The Illinois and Michigan Canal, begun in 1836 and finished in 1848, and spanning 96 miles (154 km), was the last link in a waterway connecting the Great Lakes, the Gulf of Mexico via the Port of New Orleans and the Atlantic Ocean via the Port of New York. Lockport, situated about 1/3 of the way from the starting point (the Bridgeport neighborhood in Chicago on the Chicago River) and the end point (LaSalle, Illinois on the Illinois River), was a natural location for canal planning, staging and warehousing operations. The I&M canal headquarters were thus in Lockport.
Little progress on canal construction was made during the first two years,due to difficulties in securing supplies and manpower, most of which had to be brought from the East Coast. In the 1830s, this far west, most areas, even a few miles out from major settlements such as Chicago, were essentially wilderness, and Lockport had no warehouse large enough to house all the materials shipped in to foster canal construction, so the canal authorities decided to build one. There was some controversy at the time over the use of state funds to pay for it.
The choice of material used, given the frontier nature of the town, was surprising to some. However this area of Illinois has large deposits of yellow limestone, in some cases just below the surface. Some sources say the building uses some stone taken directly from the canal excavation. The building was constructed between May and September 1838 under the supervision of two brothers, Erastus and William Newton, who were contractors on the I&M Canal, at a cost of USD $4,014.29, a substantial sum at the time. Use of yellow limestone may have started a trend.
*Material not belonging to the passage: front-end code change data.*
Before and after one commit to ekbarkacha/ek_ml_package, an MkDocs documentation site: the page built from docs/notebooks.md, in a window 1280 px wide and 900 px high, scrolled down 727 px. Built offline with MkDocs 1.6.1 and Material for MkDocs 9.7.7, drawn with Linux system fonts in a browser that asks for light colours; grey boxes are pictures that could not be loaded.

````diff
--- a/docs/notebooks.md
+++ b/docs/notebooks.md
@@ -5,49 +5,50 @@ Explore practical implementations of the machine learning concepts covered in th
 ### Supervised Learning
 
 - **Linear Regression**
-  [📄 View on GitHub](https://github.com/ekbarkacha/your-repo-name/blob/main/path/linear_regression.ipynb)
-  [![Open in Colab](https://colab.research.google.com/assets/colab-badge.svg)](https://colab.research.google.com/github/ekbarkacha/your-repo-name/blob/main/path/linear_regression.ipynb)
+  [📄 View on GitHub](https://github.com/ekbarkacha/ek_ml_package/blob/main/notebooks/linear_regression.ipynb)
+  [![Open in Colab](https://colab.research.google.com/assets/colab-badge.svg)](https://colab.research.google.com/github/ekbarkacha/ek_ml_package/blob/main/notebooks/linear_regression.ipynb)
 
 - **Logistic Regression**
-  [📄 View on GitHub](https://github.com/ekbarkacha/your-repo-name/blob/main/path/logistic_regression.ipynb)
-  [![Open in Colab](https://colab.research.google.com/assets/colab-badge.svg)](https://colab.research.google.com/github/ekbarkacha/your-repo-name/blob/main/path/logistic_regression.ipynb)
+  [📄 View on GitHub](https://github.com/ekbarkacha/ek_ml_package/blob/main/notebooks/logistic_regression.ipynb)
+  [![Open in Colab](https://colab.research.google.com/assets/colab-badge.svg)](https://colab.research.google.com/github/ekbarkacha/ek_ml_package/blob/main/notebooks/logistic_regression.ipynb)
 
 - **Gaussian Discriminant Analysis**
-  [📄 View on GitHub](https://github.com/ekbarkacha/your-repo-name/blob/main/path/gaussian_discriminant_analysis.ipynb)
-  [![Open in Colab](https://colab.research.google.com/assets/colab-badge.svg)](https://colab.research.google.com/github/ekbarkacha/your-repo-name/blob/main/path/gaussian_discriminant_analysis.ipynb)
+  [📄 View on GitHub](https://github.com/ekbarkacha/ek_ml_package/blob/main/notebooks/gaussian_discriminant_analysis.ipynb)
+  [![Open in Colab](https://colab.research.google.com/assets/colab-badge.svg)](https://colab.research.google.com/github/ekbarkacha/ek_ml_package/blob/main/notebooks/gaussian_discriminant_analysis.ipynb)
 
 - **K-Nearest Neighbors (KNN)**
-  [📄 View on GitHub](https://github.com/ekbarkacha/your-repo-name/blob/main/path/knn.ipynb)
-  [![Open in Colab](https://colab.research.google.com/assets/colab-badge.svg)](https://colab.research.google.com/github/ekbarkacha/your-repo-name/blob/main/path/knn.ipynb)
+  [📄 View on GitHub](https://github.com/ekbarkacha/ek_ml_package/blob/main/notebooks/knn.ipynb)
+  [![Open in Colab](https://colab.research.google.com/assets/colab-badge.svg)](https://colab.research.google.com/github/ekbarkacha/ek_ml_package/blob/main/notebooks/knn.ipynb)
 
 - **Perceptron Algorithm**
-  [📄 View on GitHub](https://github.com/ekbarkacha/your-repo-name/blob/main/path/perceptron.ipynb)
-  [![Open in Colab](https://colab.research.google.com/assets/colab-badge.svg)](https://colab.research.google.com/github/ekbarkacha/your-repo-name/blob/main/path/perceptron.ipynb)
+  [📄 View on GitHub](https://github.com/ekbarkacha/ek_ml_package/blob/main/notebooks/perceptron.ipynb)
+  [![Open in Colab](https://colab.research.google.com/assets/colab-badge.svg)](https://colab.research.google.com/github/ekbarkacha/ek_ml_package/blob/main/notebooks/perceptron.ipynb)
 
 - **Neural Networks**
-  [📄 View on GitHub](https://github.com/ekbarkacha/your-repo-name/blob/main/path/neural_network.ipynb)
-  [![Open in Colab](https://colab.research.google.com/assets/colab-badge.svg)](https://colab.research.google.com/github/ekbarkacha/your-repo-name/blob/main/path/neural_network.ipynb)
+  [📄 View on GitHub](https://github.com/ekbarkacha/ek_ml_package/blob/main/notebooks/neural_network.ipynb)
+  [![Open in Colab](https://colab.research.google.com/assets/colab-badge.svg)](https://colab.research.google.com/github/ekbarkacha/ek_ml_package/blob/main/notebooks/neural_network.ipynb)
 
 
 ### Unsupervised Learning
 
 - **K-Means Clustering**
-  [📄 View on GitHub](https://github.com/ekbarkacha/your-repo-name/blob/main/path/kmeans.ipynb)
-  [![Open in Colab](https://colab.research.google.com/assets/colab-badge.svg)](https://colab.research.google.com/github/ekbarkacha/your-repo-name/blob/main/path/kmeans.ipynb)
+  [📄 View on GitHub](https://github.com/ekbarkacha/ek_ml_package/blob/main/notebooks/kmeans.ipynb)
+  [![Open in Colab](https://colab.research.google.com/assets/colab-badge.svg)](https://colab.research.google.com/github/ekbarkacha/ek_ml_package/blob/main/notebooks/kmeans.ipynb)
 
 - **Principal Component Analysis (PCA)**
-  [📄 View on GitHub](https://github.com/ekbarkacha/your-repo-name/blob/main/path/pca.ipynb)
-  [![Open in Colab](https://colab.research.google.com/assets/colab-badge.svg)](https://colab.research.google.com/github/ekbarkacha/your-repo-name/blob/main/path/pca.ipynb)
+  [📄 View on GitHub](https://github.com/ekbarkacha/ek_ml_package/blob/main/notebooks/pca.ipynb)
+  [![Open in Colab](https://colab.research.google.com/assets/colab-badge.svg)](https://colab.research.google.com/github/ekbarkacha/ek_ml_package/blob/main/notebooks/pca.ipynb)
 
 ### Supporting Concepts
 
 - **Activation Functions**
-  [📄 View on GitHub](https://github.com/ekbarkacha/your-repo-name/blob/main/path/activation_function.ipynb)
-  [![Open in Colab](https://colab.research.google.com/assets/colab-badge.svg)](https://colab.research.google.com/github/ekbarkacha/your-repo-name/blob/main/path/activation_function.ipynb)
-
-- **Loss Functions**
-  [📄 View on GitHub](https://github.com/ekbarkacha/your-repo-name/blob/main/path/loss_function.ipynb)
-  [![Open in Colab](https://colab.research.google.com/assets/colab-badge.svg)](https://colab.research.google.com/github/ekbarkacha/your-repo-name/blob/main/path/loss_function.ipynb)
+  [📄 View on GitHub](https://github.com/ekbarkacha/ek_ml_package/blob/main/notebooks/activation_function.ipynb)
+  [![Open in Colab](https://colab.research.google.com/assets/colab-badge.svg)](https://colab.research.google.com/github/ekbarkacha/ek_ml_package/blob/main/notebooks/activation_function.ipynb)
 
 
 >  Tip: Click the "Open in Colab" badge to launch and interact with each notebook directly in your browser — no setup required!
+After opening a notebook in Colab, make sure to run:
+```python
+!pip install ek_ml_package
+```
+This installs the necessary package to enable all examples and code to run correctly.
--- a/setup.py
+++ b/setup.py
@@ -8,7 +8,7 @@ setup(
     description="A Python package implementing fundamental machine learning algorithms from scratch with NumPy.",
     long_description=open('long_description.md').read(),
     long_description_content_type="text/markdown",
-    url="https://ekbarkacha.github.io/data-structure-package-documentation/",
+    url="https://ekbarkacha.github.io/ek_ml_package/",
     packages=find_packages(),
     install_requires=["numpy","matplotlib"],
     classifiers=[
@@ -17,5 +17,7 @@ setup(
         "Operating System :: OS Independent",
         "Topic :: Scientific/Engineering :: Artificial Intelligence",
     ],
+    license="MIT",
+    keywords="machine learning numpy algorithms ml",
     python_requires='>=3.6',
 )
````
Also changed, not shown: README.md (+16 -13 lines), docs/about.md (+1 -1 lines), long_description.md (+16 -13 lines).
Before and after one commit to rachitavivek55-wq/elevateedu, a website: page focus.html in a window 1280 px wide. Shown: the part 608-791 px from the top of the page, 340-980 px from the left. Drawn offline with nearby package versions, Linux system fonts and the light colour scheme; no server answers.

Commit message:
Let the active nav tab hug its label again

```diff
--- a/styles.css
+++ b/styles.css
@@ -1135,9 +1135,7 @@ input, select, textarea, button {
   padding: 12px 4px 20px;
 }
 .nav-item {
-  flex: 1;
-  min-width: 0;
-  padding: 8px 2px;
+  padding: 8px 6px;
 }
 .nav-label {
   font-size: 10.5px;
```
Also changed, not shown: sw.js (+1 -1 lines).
On completion of the canal in 1848 the building was surplus to requirements, so the Canal Board of Trustees briefly rented, and then sold, the building. It passed through a number of owners, but was owned for a long period in the mid-19th century by George Gaylord (1820–1883), a prominent Lockport merchant, Shortly after Gaylord’s death Norton & Company, who owned other properties in Lockport, bought the building for $7,500. The many warehouses in Lockport were quite busy.
The 1859 addition was in a significantly different style. The property continued to change hands, going through many uses, as a warehouse, machine shop, foundry, printing facility, and finally (with an addition of a third story on the original section) a plumbing supply warehouse.
In 1983 Gaylord Donnelley, George Gaylord's multimillionaire grandson and the retired chairman of Chicago’s R. R. Donnelley & Sons publishing house, became interested in the building (reportedly on the urging of his niece). He formed a private development company, The Gaylord Lockport Company, named for Donnelley’s grandfather, and spent four years and $2.8 million restoring the derelict building to its former beauty, including removing the third story and restoring the roofline as it was in 1859.
At the same time, impetus was growing for the creation of a Heritage Corridor to document, preserve and interpret the I&M Canal, and in 1984 President Ronald Reagan signed the legislation to create it. In 1987 the building opened to the public, featuring the Public Landing restaurant and a museum featuring canal exhibits. Reagan recognized the Gaylord Building and the project by personally presenting Mr. Donnelley with a President’s Award for Historic Preservation, and the project and became a model for preserving historic sites for new uses.
The National Trust for Historic Preservation now owns the Gaylord Building Historic Site and the Canal Corridor Association manages it as part of the Lockport National Historic District . The building is a hub of canal exhibits, tours and programs. The canal trail runs past the building along the old canal towpath, and it leads visitors to other parts of historic downtown Lockport, including the Norton Building, home to the Illinois State Museum Lockport Gallery.